EXERCISE BRIEF> The result should be an exact copy of the data, free of pictures.

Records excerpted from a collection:
Content starts

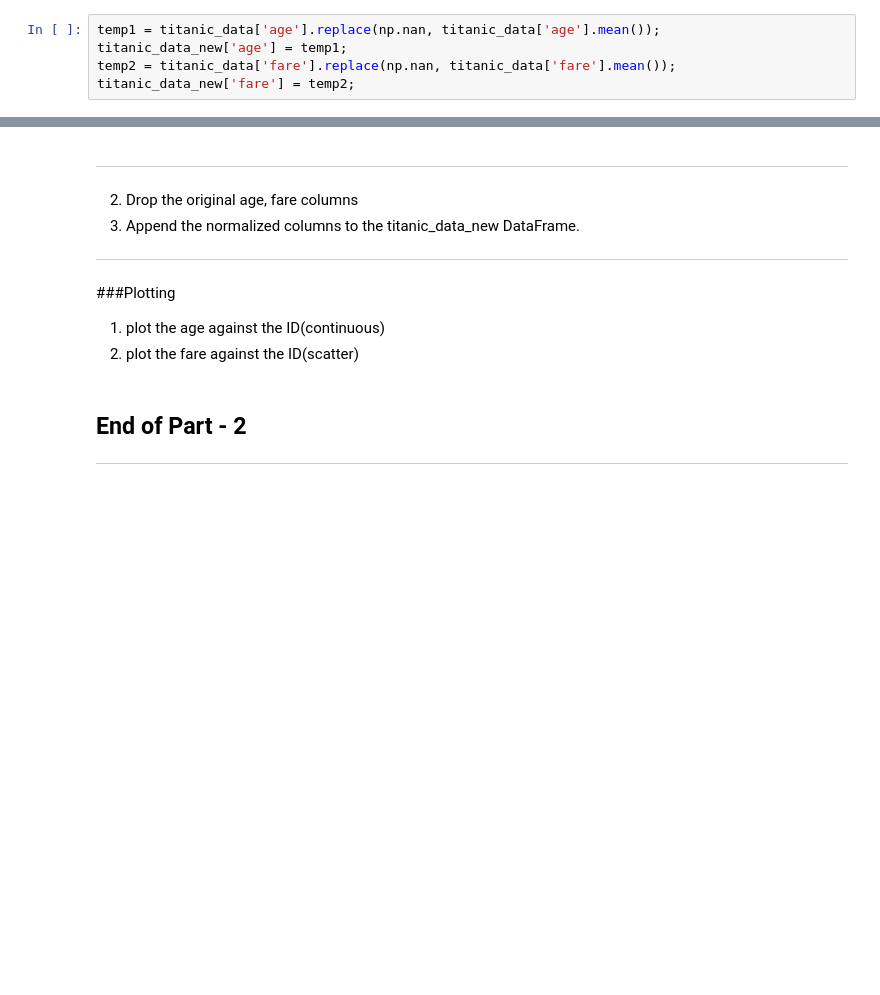
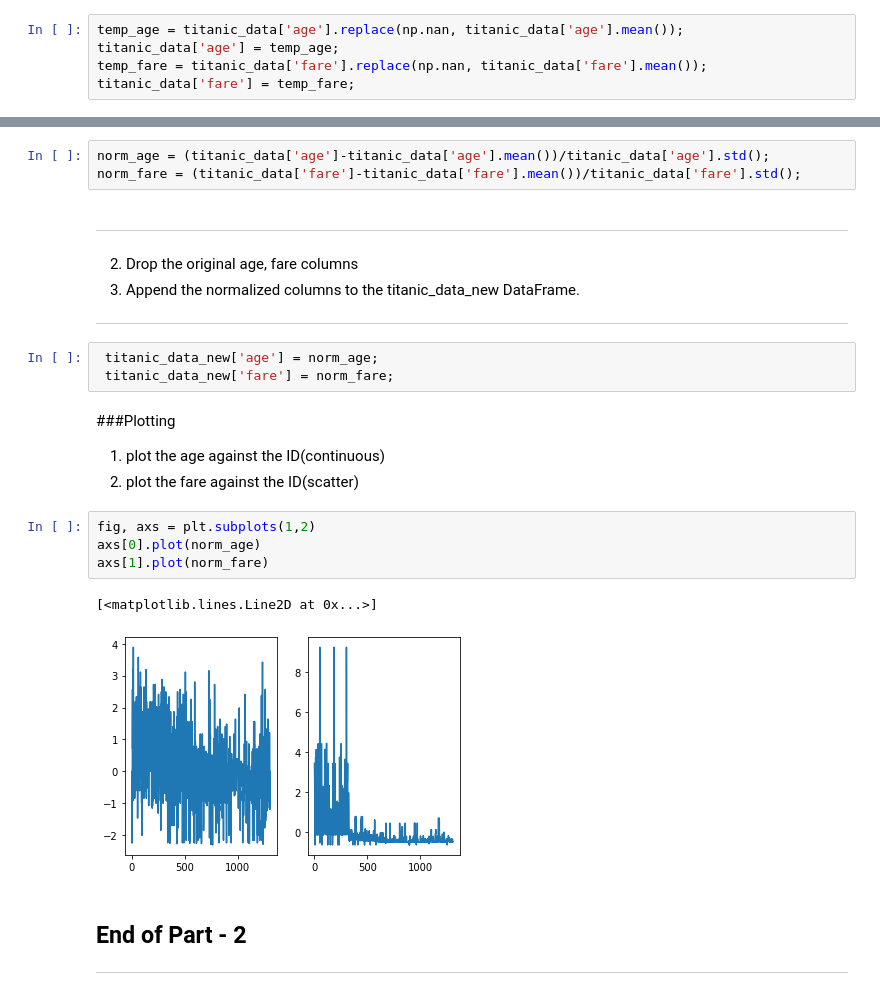
Before and after one commit to jaimin159/SHALA2020, a Jupyter notebook: Assignment_1_DS.ipynb, the cells around one changed output, grey strips where cells are left out. Drawn from its saved outputs; the diff is of its cells as text; blank space fills up the shorter version.

```diff
--- a/Assignment_1_DS.ipynb
+++ b/Assignment_1_DS.ipynb
@@ -205,8 +197,8 @@ titanic_data_new  = pd.get_dummies(titanic_data_new,columns=['sex','embarked','p
 
 ---
 # %%
-temp1 = titanic_data['age'].replace(np.nan, titanic_data['age'].mean());
-titanic_data_new['age'] = temp1;
-temp2 = titanic_data['fare'].replace(np.nan, titanic_data['fare'].mean());
-titanic_data_new['fare'] = temp2;
+temp_age = titanic_data['age'].replace(np.nan, titanic_data['age'].mean());
+titanic_data['age'] = temp_age;
+temp_fare = titanic_data['fare'].replace(np.nan, titanic_data['fare'].mean());
+titanic_data['fare'] = temp_fare;
 # %% [markdown]
@@ -240,3 +217,6 @@ Name: age, Length: 1309, dtype: float64
+# %%
+norm_age = (titanic_data['age']-titanic_data['age'].mean())/titanic_data['age'].std();
+norm_fare = (titanic_data['fare']-titanic_data['fare'].mean())/titanic_data['fare'].std();
 # %% [markdown]
 
 
@@ -247,10 +227,20 @@ Name: age, Length: 1309, dtype: float64
 
 
 ---
+# %%
+ titanic_data_new['age'] = norm_age;
+ titanic_data_new['fare'] = norm_fare;
 # %% [markdown]
 ###Plotting
 1. plot the age against the ID(continuous)
 2. plot the fare against the ID(scatter)
+# %%
+fig, axs = plt.subplots(1,2)
+axs[0].plot(norm_age)
+axs[1].plot(norm_fare)
+# %% [output]
+[<matplotlib.lines.Line2D at 0x...>]
+[figure, added]
 # %% [markdown]
 ## End of Part - 2
 ---
```
Also changed, not shown: parts of 5 cells of this notebook.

Content ends

WRITTEN RESPONSE>
Before and after one commit to jaimin159/SHALA2020, a Jupyter notebook: Assignment_1_DS.ipynb, the cells around one changed output, grey strips where cells are left out. Drawn from its saved outputs; the diff is of its cells as text; blank space fills up the shorter version.

```diff
--- a/Assignment_1_DS.ipynb
+++ b/Assignment_1_DS.ipynb
@@ -205,8 +197,8 @@ titanic_data_new  = pd.get_dummies(titanic_data_new,columns=['sex','embarked','p
 
 ---
 # %%
-temp1 = titanic_data['age'].replace(np.nan, titanic_data['age'].mean());
-titanic_data_new['age'] = temp1;
-temp2 = titanic_data['fare'].replace(np.nan, titanic_data['fare'].mean());
-titanic_data_new['fare'] = temp2;
+temp_age = titanic_data['age'].replace(np.nan, titanic_data['age'].mean());
+titanic_data['age'] = temp_age;
+temp_fare = titanic_data['fare'].replace(np.nan, titanic_data['fare'].mean());
+titanic_data['fare'] = temp_fare;
 # %% [markdown]
@@ -240,3 +217,6 @@ Name: age, Length: 1309, dtype: float64
+# %%
+norm_age = (titanic_data['age']-titanic_data['age'].mean())/titanic_data['age'].std();
+norm_fare = (titanic_data['fare']-titanic_data['fare'].mean())/titanic_data['fare'].std();
 # %% [markdown]
 
 
@@ -247,10 +227,20 @@ Name: age, Length: 1309, dtype: float64
 
 
 ---
+# %%
+ titanic_data_new['age'] = norm_age;
+ titanic_data_new['fare'] = norm_fare;
 # %% [markdown]
 ###Plotting
 1. plot the age against the ID(continuous)
 2. plot the fare against the ID(scatter)
+# %%
+fig, axs = plt.subplots(1,2)
+axs[0].plot(norm_age)
+axs[1].plot(norm_fare)
+# %% [output]
+[<matplotlib.lines.Line2D at 0x...>]
+[figure, added]
 # %% [markdown]
 ## End of Part - 2
 ---
```
Also changed, not shown: parts of 5 cells of this notebook.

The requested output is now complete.